It killed 27 people, injured a dozen more and destroyed more than 40 homes.
It also killed hundreds of head of cattle.
MOORE, Okla. (May 21, 2013)—The massive tornado that hit Moore, Okla., Monday afternoon was an EF-5 storm with winds of at least 200 miles per hour, the National Weather Service said Tuesday.

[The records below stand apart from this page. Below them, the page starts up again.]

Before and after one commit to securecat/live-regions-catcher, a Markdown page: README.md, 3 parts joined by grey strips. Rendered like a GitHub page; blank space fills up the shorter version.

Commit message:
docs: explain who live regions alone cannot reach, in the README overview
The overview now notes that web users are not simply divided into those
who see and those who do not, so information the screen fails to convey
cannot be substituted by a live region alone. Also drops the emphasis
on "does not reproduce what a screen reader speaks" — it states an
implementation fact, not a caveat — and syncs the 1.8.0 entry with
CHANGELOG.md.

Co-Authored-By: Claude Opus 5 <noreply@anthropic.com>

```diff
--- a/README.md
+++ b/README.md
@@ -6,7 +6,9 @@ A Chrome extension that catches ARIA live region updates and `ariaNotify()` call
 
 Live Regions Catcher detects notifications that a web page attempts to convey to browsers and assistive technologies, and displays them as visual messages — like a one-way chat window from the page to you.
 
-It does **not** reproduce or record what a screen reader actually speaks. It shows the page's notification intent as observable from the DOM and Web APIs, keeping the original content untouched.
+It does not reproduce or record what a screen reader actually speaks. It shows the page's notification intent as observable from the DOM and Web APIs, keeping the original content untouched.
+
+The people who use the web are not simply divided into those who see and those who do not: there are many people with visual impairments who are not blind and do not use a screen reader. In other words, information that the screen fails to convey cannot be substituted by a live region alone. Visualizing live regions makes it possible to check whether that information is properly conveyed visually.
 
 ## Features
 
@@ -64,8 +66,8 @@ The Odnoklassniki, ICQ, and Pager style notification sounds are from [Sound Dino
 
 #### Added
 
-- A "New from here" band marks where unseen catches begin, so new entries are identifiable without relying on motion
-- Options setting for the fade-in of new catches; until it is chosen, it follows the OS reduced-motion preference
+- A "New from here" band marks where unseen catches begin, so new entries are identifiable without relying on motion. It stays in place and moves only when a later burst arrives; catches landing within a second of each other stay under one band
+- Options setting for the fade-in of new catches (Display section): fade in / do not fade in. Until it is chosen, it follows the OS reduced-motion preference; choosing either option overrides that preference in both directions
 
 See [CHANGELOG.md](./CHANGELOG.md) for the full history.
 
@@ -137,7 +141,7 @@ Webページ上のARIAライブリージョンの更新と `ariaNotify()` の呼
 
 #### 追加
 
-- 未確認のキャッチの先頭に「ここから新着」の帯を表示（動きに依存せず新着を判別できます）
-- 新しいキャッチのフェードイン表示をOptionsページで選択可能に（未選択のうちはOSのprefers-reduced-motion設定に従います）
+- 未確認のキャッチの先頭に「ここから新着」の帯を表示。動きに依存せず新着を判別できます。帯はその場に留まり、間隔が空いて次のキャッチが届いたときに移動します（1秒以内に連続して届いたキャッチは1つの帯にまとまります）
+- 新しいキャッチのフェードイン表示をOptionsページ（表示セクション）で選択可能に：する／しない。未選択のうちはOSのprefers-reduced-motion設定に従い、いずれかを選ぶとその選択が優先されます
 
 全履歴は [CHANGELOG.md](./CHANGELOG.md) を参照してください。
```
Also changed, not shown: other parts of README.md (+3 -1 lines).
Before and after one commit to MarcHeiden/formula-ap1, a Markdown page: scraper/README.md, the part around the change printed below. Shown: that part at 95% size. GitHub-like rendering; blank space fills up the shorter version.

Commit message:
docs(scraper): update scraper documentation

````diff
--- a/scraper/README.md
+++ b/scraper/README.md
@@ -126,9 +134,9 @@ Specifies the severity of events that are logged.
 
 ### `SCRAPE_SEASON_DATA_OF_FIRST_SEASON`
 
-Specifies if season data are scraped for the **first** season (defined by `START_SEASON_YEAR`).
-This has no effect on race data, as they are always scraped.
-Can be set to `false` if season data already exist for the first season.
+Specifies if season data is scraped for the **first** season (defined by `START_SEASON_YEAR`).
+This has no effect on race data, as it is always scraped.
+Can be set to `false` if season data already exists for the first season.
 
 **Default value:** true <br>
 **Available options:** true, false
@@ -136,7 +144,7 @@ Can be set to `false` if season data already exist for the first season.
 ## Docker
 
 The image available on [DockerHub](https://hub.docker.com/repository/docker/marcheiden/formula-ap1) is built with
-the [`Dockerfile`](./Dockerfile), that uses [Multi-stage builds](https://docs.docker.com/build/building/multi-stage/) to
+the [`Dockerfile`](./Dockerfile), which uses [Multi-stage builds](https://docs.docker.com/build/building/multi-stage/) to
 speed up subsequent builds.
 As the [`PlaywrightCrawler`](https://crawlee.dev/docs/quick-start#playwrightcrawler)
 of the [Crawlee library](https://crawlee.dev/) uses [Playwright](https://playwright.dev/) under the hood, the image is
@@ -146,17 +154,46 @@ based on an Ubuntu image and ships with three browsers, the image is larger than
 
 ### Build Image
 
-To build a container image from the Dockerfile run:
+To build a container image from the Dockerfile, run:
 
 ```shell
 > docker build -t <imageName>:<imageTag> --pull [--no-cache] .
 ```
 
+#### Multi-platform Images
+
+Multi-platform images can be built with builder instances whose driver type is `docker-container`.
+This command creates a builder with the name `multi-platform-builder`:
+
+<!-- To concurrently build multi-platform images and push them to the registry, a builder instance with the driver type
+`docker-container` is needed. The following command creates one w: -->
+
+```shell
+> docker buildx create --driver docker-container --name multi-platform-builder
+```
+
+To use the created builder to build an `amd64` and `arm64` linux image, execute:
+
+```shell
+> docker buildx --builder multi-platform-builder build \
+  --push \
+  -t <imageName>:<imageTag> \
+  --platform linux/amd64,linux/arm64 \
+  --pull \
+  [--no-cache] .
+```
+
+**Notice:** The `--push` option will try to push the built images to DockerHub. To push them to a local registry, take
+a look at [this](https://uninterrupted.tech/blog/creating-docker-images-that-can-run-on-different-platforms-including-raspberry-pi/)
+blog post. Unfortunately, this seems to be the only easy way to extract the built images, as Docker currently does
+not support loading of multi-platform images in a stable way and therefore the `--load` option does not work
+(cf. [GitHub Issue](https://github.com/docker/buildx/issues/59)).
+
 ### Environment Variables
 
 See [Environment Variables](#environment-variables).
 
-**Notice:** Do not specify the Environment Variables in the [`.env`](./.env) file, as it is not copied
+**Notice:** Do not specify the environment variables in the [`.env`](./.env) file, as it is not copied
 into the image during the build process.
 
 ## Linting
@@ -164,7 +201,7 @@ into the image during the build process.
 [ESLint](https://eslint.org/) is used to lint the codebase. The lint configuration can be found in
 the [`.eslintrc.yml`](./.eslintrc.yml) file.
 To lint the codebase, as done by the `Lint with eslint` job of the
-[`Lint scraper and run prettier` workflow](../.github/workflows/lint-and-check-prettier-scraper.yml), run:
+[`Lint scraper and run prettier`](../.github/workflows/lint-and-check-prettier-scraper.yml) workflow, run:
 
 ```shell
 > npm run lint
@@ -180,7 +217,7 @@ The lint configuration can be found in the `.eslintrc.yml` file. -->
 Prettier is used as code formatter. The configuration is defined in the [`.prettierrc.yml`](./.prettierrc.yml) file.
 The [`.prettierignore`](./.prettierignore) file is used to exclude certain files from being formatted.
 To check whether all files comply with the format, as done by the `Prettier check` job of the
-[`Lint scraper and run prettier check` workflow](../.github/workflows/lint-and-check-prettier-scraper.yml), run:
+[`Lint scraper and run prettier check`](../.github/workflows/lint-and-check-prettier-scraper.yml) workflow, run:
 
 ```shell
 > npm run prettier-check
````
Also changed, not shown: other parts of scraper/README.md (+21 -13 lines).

Spokeswoman Keli Pirtle said Tuesday the agency upgraded the tornado from an EF-4 on the enhanced Fujita scale to an EF-5 based on what a damage assessment team saw on the ground.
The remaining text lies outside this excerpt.